"It may be permitted me here to say, that the views that I shall present are the result, not of thought alone, but of many hundreds of confessions, and many years observation of sick women. I acknowledge freely that the statements of women concerning sexual matters are often to be received with extreme caution, but I would call attention on the other hand to the fact that here, as elsewhere, a single positive case outweighs very many negative ones. With reference to the frequency of the habit to which I am alluding, it is as with the somewhat co-relative question of the frequency of criminal abortion. Both of them are matters of very delicate character ; concerning both of them, physician and patient would gladly preserve silence, were it not that by this means the evils referred to with all their train of deplorable results, would be sure to proceed unchecked. The frequency of unjustifiable abortion, is now recognized by every medical man, and reform is rapidly taking place. Ten years ago, howerer, the situation was very different. Upon my directing the attention of the profession to the matter in a paper read before the Suffolk District Medical Society at Boston, I think in 1856, I presented tables based upon confessions made to me within a given time by patients, said patients being married well to do in life, and professing, for the most part, to hold by the tenets of religion. In answer to my paper, the evidenee of which was irresistible, one of our oldest and most influential physicians, at that time Professor in Harvard University, felt called upon to express his astonishment and doubt, in as much as during some forty years or more of practice, he had never known a single case of criminal abortion. The method of adjustment of our diverging experience I commend to the attention of all who may suppose that self abuse is comparatively unknown among women. My statements to the Society, as I have said, were based upon the confessions of patients. I asked the gentleman if, during his long experience, he had ever questioned a woman if her abortion had been an intentional one. "I consider, Sir, that I should have insulted her by so doing," was the reply. To obtain positive evidence in these matters, the physician must seek it; obtained, as I have said, the experience of the seeker will outweigh that of all who cross over and pass on the other side, without inquiry."

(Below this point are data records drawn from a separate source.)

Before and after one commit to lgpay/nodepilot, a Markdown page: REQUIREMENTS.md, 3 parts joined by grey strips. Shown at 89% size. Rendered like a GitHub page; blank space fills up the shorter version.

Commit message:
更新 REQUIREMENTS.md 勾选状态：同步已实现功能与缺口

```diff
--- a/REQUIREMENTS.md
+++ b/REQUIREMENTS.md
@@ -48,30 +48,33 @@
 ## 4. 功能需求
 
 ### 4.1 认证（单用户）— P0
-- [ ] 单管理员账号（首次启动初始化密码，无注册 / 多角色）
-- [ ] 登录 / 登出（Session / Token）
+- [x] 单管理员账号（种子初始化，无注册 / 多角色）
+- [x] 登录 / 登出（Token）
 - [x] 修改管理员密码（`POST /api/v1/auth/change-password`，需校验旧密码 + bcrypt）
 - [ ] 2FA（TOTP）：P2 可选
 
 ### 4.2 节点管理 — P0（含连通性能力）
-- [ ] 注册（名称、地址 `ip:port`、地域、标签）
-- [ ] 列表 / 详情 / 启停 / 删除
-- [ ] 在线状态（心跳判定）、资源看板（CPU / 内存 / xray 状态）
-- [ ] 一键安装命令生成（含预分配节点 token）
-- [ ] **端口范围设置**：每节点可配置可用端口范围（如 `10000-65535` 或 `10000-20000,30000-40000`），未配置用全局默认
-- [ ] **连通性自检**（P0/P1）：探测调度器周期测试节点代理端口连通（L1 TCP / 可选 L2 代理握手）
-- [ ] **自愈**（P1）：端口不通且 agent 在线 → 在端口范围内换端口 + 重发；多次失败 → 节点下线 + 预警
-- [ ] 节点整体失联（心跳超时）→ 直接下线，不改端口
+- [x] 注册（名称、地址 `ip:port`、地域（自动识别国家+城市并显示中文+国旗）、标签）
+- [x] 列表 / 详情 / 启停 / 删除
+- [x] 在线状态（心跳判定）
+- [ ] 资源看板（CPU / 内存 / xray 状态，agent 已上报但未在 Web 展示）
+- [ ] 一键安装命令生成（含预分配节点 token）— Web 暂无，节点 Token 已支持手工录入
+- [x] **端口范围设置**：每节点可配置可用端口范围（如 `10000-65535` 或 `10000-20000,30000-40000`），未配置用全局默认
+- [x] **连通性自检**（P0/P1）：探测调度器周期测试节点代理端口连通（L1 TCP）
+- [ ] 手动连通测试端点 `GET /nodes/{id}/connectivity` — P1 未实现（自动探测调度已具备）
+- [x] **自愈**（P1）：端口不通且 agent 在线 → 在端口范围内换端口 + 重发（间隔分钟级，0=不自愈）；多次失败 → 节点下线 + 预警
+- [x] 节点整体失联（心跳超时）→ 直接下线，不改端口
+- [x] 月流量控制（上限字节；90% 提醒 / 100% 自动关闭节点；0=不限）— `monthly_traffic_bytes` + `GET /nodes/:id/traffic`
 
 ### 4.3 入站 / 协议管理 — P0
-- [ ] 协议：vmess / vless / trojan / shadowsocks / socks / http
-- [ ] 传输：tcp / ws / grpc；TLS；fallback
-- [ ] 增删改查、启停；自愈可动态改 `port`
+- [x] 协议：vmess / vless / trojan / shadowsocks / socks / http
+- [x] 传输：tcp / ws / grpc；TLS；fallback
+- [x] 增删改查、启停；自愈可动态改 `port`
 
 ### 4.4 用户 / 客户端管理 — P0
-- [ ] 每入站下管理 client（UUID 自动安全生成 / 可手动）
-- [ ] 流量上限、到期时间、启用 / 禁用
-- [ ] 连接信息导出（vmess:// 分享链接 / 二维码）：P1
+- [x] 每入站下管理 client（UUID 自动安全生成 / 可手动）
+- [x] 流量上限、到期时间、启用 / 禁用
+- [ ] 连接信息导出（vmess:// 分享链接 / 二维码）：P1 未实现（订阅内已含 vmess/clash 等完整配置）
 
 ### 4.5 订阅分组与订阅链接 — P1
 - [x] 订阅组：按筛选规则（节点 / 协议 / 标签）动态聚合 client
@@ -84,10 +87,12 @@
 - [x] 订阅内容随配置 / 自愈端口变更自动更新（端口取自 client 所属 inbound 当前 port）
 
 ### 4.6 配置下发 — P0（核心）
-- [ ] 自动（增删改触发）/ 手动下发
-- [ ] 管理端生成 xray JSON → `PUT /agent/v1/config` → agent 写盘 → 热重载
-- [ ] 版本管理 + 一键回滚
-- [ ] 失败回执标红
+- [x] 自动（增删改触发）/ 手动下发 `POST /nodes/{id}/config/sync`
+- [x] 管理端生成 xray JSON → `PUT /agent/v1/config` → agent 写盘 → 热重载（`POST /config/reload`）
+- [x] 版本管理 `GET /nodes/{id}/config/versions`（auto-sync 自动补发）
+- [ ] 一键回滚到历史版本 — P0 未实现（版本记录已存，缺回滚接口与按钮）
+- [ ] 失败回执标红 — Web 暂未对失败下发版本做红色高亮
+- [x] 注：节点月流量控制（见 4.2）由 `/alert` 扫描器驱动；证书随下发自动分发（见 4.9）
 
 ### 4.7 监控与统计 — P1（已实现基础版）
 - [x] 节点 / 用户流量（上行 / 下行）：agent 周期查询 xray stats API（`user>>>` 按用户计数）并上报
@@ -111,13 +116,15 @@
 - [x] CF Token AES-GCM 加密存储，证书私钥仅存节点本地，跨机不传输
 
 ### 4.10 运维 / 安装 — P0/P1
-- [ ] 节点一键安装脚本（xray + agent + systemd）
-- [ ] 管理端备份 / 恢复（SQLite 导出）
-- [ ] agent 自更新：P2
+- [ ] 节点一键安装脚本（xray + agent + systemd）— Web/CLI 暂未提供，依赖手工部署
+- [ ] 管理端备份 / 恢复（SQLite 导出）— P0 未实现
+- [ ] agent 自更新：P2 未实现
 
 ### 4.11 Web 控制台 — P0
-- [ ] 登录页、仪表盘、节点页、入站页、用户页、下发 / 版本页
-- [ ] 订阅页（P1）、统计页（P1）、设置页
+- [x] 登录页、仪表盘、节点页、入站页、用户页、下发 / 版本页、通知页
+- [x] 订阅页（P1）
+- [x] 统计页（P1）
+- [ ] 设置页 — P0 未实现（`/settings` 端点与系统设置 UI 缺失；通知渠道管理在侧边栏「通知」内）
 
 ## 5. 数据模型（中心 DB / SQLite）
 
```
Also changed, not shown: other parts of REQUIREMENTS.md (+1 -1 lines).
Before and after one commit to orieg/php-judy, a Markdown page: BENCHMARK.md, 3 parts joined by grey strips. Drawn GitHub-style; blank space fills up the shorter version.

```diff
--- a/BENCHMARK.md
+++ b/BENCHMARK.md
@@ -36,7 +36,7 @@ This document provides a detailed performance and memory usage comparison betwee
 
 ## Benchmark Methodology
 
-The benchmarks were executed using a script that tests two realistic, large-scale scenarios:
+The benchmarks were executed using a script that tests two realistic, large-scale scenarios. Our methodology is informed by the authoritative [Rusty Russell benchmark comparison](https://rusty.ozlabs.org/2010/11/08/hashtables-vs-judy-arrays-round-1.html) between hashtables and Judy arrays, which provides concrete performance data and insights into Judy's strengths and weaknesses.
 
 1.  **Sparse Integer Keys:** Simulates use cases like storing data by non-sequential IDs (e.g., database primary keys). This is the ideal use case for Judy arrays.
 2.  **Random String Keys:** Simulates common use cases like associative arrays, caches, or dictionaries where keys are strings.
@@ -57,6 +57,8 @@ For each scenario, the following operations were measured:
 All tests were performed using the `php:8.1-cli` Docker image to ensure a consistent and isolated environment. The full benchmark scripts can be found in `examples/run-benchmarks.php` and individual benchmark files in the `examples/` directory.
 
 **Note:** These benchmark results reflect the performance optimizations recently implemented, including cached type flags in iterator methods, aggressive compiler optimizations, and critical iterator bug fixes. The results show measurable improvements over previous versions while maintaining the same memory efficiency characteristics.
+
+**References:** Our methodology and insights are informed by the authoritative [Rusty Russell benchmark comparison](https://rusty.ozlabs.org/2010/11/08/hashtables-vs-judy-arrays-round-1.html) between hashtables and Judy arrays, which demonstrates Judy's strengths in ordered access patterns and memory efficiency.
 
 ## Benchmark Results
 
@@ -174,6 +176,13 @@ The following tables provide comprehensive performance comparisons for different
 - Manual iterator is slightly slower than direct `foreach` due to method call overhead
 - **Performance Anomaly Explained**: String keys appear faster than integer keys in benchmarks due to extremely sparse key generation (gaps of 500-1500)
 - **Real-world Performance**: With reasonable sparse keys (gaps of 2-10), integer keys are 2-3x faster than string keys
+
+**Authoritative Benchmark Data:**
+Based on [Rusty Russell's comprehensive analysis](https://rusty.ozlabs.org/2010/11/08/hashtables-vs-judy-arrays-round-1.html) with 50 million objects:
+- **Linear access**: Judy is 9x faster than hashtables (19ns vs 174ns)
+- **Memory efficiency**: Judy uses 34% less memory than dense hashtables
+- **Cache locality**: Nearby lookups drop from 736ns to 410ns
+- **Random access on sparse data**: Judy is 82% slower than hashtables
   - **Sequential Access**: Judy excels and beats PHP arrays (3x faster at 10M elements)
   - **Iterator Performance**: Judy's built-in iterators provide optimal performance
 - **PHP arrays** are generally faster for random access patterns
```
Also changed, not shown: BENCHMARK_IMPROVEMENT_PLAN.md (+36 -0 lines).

It is probable that there are some cases of self abuse in woman, but these are very rare. I have taken occasion to make inquiry in such quarters as would be most likely to give definite information, in regard to two classes. The one had been for many years a teacher in a female college, the other was a noted courtezan, and for a dozen years the keeper of a house of prostitution. The answers were in both cases alike, "self abuse in women is of rare occurrence." The sexual orgasm is rarely strong in women, say in not more than ten per cent., and even in these cases, it is frequently associated with a strong will. It is my experience that such opinions grow out of a prurient imagination. As to the " many hundreds of confessions," which establish the fact of self abuse in women beyond peradventure, it sounds fishy for one small young man, and we would like to hear from some of his Boston confreres on the same subject. It is barely possible that the virtuous land of the pilgrims offers an exception in this respect, to more favored portions of our country."
Eclectic Medical Journal, 1867
Friday, 28 January 2011
It Is Not Always a Sign of Partial Insanity
An interesting 1860s article found in Google Books, on the subject of female 'self-abuse'. Note the mention of 'measures injudiciously or too frequently employed, however honestly, by a medical attendant' ... masturbation as medical treatment, which would later by automated by 'massage' devices.